▶ [Work to be completed]
Only a number is wanted here: how many lines in the records below contain the string "code".
######
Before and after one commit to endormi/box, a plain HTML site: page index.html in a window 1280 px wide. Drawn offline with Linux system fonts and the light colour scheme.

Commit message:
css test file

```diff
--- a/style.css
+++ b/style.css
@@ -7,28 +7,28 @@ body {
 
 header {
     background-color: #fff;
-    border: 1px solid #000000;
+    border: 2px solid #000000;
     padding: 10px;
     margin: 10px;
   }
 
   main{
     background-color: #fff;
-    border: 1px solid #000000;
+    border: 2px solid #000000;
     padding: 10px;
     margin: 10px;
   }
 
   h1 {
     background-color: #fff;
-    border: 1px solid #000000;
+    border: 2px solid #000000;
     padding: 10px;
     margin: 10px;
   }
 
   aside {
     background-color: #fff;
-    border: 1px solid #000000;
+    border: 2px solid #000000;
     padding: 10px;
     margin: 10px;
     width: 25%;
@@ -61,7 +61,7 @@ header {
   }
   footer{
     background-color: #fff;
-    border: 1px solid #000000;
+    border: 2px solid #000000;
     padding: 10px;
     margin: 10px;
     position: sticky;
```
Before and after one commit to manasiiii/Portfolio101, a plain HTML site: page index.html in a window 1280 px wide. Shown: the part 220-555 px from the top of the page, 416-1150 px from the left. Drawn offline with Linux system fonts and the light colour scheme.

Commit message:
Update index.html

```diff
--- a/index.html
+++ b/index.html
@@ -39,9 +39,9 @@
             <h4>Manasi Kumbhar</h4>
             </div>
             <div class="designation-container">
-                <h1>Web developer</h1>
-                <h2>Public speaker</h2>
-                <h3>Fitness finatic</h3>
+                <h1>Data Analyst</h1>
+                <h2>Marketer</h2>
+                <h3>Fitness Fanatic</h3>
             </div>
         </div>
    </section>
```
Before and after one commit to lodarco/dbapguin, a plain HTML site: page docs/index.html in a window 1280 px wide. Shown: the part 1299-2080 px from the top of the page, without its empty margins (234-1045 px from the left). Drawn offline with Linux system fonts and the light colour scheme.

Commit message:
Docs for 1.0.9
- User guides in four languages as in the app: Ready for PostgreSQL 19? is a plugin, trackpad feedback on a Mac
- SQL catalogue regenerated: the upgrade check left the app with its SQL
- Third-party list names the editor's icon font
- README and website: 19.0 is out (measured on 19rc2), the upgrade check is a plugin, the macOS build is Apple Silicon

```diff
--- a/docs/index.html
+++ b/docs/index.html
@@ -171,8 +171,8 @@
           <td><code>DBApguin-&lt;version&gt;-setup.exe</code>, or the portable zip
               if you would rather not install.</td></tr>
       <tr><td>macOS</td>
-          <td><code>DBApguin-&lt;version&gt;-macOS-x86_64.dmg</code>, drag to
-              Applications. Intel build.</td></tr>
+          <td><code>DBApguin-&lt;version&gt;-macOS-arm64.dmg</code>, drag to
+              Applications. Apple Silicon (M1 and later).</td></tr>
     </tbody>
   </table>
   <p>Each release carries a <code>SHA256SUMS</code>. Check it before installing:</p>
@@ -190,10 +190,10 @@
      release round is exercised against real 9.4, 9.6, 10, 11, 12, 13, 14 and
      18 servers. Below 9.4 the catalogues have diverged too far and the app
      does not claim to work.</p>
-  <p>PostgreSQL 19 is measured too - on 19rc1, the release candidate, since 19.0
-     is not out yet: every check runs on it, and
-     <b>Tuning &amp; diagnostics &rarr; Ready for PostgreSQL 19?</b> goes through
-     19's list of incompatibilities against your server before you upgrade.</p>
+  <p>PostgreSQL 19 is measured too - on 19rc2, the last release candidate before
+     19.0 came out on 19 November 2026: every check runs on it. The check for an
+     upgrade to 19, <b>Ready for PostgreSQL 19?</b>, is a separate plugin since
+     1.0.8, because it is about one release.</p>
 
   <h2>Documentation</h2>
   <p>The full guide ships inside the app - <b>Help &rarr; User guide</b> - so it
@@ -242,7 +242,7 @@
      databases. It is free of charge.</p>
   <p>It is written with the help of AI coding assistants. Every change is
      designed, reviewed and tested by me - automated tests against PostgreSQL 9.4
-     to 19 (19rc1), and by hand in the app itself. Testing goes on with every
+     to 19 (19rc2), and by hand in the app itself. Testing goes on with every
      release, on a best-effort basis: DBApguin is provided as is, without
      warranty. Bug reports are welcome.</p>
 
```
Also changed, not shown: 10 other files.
######
▶ [Task result]
4